There are only a few reports on the use of antiplatelet agents in SCD35,46,–49 (Table 1 ). However, most of these studies did not correlate the in vivo effect of the drugs on platelet activation with specific clinical endpoints. A randomized, double-blind, placebo-controlled study evaluating the effect of ticlopidine reported a reduction in the frequency, duration, and severity of acute pain episodes in patients with SCD on ticlopidine following 6 months of therapy.50 The results of this study and recent reports that platelet-derived CD40L appears to have biological activity in SCD26 suggest that antiplatelet agents, particularly when administered at doses sufficient to inhibit platelet activation and/or CD40L release, may be beneficial in preventing or treating vaso-occlusive complications in patients with SCD.
Although multiple studies using anticoagulants have been carried out in SCD, these studies have been small and/or uncontrolled51,–54 (Table 2 ). Low-intensity anticoagulation using acenocoumarol has been reported to normalize circulating markers of thrombin generation in patients with SCD,52,53 although no reduction in the frequency of pain episodes was observed.53 However, minidose unfractionated heparin appears to decrease the frequency and severity of acute pain episodes.54 In addition to decreasing thrombin generation, this clinical effect may be due, at least in part, to the observation that heparin decreases sickle cell adhesion to endothelium under static conditions, as well as P-selectin–mediated flow adherence of sickle cells to thrombin-treated human vascular endothelial cells.55
Finally, all of the published studies of anticoagulants in SCD to date have used pain crises as the clinical endpoint. With the complex pathophysiology of acute pain episodes, clinical studies of anticoagulants in the treatment and/or prevention of SCD-related complications that are known to be associated with large vessel arterial and venous thrombosis are required.
The bulk of evidence demonstrates that there is increased platelet and plasma coagulation activation in SCD. Coagulation activation in patients with SCD appears to be a consequence of the exposure of PS on the outer surface of the RBC membrane, ischemia-reperfusion injury, and possibly increased NO scavenging as a result of the increased fragility of type II PS-positive red cells.
It remains uncertain whether the coagulation and platelet activation observed in patients with SCD contribute to the pathophysiology of SCD or are secondary events. Defining the contribution of the hypercoagulable state to the pathophysiology of SCD requires further studies using transgenic animal models. Furthermore, with increasing evidence that NO plays a crucial role in the pathophysiology of SCD, further studies evaluating its contribution to the hypercoagulability observed in SCD are required. Finally, well-controlled clinical studies of anticoagulants and/or antiplatelet agents using a variety of clinical endpoints will help to further define the contribution of hypercoagulability to the pathophysiology of SCD and its complications.

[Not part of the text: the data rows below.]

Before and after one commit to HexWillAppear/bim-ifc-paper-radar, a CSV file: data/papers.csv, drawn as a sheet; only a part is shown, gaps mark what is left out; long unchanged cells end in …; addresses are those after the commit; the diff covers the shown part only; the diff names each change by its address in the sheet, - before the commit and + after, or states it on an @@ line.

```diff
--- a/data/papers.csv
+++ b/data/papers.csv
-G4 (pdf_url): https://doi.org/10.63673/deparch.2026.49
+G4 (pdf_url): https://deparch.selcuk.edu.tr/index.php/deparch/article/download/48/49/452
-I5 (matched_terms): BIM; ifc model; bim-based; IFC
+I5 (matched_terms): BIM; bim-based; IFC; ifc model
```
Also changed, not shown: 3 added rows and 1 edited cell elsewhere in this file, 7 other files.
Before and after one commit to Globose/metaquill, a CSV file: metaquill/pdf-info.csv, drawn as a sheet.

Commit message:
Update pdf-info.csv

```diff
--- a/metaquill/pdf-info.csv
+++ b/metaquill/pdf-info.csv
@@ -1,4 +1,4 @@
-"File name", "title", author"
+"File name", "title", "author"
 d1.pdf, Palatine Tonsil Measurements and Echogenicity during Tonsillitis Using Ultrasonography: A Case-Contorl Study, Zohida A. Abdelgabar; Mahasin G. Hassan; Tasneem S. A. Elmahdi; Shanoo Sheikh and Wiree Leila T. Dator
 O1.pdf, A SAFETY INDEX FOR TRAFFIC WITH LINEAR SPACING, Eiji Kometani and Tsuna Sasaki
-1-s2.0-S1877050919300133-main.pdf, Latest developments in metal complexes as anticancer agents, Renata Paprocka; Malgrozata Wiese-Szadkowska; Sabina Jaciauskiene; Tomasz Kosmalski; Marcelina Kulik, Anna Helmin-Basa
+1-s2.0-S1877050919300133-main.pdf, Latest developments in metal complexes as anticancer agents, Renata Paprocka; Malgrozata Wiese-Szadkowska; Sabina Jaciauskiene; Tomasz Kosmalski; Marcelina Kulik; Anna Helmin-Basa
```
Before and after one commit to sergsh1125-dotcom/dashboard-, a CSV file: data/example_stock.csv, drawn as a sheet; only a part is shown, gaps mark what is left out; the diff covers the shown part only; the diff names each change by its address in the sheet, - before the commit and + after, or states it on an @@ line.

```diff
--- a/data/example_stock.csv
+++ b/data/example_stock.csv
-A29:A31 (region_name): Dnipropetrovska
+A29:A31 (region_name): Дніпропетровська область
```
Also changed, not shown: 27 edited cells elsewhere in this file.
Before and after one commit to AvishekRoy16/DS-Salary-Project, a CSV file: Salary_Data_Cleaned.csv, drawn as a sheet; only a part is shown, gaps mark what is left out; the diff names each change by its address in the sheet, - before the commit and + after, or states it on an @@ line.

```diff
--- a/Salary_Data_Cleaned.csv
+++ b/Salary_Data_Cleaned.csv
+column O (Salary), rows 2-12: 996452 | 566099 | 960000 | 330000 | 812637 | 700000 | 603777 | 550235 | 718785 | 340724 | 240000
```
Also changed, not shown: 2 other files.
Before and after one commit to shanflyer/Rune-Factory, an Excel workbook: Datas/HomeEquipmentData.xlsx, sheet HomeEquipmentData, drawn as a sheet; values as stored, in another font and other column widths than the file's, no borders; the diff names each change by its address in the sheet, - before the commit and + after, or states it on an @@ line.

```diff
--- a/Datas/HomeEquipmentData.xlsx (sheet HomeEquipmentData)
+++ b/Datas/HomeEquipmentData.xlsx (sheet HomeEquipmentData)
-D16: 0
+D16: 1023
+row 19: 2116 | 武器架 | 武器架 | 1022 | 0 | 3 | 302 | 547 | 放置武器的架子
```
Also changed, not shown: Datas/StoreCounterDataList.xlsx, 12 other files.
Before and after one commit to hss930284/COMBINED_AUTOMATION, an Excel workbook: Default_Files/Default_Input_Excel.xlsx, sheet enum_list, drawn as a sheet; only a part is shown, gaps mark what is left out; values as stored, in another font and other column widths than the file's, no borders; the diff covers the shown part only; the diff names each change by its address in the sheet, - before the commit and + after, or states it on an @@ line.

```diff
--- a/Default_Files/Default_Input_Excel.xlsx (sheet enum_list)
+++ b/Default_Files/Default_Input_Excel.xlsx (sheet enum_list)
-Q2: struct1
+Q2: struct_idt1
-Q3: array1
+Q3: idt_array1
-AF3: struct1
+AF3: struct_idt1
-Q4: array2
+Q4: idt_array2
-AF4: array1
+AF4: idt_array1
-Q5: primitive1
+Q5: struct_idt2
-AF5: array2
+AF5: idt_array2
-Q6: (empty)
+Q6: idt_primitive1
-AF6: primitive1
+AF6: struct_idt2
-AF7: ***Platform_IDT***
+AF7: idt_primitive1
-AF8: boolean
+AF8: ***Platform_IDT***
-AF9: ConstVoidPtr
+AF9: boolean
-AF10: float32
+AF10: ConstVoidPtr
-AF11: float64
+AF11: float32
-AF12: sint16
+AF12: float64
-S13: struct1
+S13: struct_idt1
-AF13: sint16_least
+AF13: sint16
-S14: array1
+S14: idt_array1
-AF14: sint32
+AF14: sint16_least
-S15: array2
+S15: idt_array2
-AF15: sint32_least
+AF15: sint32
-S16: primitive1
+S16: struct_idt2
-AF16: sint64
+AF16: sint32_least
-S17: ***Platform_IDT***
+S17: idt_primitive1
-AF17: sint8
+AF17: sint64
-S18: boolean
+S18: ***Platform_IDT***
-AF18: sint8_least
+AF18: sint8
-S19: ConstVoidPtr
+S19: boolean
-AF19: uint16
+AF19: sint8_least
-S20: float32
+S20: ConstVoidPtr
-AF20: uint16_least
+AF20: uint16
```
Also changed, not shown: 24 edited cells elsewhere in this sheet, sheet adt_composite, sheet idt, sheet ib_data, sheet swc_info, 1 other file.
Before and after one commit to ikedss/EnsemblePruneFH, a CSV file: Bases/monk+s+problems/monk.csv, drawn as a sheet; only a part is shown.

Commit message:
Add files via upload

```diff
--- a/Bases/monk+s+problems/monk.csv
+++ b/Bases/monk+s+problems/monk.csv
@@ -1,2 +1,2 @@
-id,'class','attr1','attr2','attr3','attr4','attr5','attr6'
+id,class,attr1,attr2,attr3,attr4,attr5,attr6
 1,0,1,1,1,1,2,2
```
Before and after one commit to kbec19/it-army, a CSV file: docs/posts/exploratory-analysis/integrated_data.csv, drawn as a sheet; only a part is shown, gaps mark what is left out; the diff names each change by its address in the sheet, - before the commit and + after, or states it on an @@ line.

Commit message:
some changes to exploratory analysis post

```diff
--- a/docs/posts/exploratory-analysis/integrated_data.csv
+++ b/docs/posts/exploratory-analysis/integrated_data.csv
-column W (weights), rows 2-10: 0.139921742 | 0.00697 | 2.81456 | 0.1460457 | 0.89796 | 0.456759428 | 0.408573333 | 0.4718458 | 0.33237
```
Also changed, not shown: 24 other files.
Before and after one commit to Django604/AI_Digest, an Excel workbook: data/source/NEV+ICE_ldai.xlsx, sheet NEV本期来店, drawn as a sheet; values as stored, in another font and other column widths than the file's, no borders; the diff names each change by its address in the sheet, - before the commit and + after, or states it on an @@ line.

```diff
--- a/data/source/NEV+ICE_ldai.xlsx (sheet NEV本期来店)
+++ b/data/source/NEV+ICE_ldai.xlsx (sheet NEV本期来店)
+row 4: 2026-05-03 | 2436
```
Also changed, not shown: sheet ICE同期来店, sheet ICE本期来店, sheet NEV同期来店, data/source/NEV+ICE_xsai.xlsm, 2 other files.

Division of Hematology/Oncology, University of North Carolina, Chapel Hill, NC
This work was supported in part by NIH grants RR00046, RR17059, and HL7076. Support for this work was also provided by an award from the North Carolina State Sickle Cell Program.